--- What you should do ---
Repeat the data below exactly. Include each line.

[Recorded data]
*** Begin section ***

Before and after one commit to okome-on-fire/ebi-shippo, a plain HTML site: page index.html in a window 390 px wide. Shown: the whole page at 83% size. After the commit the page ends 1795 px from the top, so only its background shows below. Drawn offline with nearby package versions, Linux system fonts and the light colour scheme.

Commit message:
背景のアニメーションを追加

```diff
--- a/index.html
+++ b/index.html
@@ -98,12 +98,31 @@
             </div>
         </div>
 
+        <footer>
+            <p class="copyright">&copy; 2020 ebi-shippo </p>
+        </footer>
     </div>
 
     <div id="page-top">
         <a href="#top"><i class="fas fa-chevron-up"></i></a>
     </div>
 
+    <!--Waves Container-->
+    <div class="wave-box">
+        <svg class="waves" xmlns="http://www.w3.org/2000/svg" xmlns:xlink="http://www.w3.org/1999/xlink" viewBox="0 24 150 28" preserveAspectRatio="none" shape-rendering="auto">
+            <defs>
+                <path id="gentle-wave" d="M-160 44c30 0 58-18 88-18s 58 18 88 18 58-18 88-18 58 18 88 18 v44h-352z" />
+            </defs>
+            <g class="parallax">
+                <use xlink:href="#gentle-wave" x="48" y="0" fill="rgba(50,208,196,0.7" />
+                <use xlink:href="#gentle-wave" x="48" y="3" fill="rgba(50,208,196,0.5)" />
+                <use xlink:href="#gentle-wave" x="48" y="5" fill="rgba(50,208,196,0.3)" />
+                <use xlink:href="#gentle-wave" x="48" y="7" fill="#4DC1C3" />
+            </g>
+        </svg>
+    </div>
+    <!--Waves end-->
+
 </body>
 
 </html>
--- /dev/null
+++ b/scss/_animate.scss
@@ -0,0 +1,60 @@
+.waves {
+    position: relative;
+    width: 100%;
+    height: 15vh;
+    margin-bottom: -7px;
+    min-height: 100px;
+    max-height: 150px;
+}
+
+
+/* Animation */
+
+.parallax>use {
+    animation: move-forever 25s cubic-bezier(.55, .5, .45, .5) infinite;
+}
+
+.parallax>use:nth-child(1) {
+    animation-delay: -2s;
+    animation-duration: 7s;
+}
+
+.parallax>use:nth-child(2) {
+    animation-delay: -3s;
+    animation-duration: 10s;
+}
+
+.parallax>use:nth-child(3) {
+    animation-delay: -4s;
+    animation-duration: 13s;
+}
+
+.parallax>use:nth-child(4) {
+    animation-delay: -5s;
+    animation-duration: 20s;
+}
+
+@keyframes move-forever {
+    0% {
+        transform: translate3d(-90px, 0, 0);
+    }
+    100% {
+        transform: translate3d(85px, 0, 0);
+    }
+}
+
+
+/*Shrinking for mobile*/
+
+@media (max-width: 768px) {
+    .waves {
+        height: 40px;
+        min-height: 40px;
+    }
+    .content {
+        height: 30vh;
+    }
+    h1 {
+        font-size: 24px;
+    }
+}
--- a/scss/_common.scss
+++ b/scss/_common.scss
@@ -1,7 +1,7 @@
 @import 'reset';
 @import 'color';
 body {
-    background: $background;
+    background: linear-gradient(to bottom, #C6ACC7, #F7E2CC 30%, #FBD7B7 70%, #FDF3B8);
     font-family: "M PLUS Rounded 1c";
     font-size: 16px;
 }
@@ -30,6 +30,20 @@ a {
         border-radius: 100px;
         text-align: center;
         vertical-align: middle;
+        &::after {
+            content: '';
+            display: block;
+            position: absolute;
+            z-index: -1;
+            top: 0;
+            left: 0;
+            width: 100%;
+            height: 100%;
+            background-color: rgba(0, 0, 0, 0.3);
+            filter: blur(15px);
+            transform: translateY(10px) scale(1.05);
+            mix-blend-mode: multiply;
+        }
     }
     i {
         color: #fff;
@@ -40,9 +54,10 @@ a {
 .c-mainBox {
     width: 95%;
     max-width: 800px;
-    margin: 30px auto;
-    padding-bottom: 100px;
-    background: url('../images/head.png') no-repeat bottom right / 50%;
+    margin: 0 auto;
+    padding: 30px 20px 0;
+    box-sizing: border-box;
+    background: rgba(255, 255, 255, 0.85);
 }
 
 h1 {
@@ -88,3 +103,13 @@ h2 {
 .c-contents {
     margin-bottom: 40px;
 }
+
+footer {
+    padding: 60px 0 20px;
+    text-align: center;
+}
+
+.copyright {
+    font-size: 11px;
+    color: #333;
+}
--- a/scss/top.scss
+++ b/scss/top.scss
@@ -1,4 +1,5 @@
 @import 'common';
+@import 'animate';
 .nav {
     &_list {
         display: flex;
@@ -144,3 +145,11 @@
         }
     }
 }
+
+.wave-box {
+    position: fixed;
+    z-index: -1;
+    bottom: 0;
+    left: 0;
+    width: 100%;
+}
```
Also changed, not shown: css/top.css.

*** End section ***

--- Response to the exercise ---
Before and after one commit to okome-on-fire/ebi-shippo, a plain HTML site: page index.html in a window 390 px wide. Shown: the whole page at 83% size. After the commit the page ends 1795 px from the top, so only its background shows below. Drawn offline with nearby package versions, Linux system fonts and the light colour scheme.

Commit message:
背景のアニメーションを追加

```diff
--- a/index.html
+++ b/index.html
@@ -98,12 +98,31 @@
             </div>
         </div>
 
+        <footer>
+            <p class="copyright">&copy; 2020 ebi-shippo </p>
+        </footer>
     </div>
 
     <div id="page-top">
         <a href="#top"><i class="fas fa-chevron-up"></i></a>
     </div>
 
+    <!--Waves Container-->
+    <div class="wave-box">
+        <svg class="waves" xmlns="http://www.w3.org/2000/svg" xmlns:xlink="http://www.w3.org/1999/xlink" viewBox="0 24 150 28" preserveAspectRatio="none" shape-rendering="auto">
+            <defs>
+                <path id="gentle-wave" d="M-160 44c30 0 58-18 88-18s 58 18 88 18 58-18 88-18 58 18 88 18 v44h-352z" />
+            </defs>
+            <g class="parallax">
+                <use xlink:href="#gentle-wave" x="48" y="0" fill="rgba(50,208,196,0.7" />
+                <use xlink:href="#gentle-wave" x="48" y="3" fill="rgba(50,208,196,0.5)" />
+                <use xlink:href="#gentle-wave" x="48" y="5" fill="rgba(50,208,196,0.3)" />
+                <use xlink:href="#gentle-wave" x="48" y="7" fill="#4DC1C3" />
+            </g>
+        </svg>
+    </div>
+    <!--Waves end-->
+
 </body>
 
 </html>
--- /dev/null
+++ b/scss/_animate.scss
@@ -0,0 +1,60 @@
+.waves {
+    position: relative;
+    width: 100%;
+    height: 15vh;
+    margin-bottom: -7px;
+    min-height: 100px;
+    max-height: 150px;
+}
+
+
+/* Animation */
+
+.parallax>use {
+    animation: move-forever 25s cubic-bezier(.55, .5, .45, .5) infinite;
+}
+
+.parallax>use:nth-child(1) {
+    animation-delay: -2s;
+    animation-duration: 7s;
+}
+
+.parallax>use:nth-child(2) {
+    animation-delay: -3s;
+    animation-duration: 10s;
+}
+
+.parallax>use:nth-child(3) {
+    animation-delay: -4s;
+    animation-duration: 13s;
+}
+
+.parallax>use:nth-child(4) {
+    animation-delay: -5s;
+    animation-duration: 20s;
+}
+
+@keyframes move-forever {
+    0% {
+        transform: translate3d(-90px, 0, 0);
+    }
+    100% {
+        transform: translate3d(85px, 0, 0);
+    }
+}
+
+
+/*Shrinking for mobile*/
+
+@media (max-width: 768px) {
+    .waves {
+        height: 40px;
+        min-height: 40px;
+    }
+    .content {
+        height: 30vh;
+    }
+    h1 {
+        font-size: 24px;
+    }
+}
--- a/scss/_common.scss
+++ b/scss/_common.scss
@@ -1,7 +1,7 @@
 @import 'reset';
 @import 'color';
 body {
-    background: $background;
+    background: linear-gradient(to bottom, #C6ACC7, #F7E2CC 30%, #FBD7B7 70%, #FDF3B8);
     font-family: "M PLUS Rounded 1c";
     font-size: 16px;
 }
@@ -30,6 +30,20 @@ a {
         border-radius: 100px;
         text-align: center;
         vertical-align: middle;
+        &::after {
+            content: '';
+            display: block;
+            position: absolute;
+            z-index: -1;
+            top: 0;
+            left: 0;
+            width: 100%;
+            height: 100%;
+            background-color: rgba(0, 0, 0, 0.3);
+            filter: blur(15px);
+            transform: translateY(10px) scale(1.05);
+            mix-blend-mode: multiply;
+        }
     }
     i {
         color: #fff;
@@ -40,9 +54,10 @@ a {
 .c-mainBox {
     width: 95%;
     max-width: 800px;
-    margin: 30px auto;
-    padding-bottom: 100px;
-    background: url('../images/head.png') no-repeat bottom right / 50%;
+    margin: 0 auto;
+    padding: 30px 20px 0;
+    box-sizing: border-box;
+    background: rgba(255, 255, 255, 0.85);
 }
 
 h1 {
@@ -88,3 +103,13 @@ h2 {
 .c-contents {
     margin-bottom: 40px;
 }
+
+footer {
+    padding: 60px 0 20px;
+    text-align: center;
+}
+
+.copyright {
+    font-size: 11px;
+    color: #333;
+}
--- a/scss/top.scss
+++ b/scss/top.scss
@@ -1,4 +1,5 @@
 @import 'common';
+@import 'animate';
 .nav {
     &_list {
         display: flex;
@@ -144,3 +145,11 @@
         }
     }
 }
+
+.wave-box {
+    position: fixed;
+    z-index: -1;
+    bottom: 0;
+    left: 0;
+    width: 100%;
+}
```
Also changed, not shown: css/top.css.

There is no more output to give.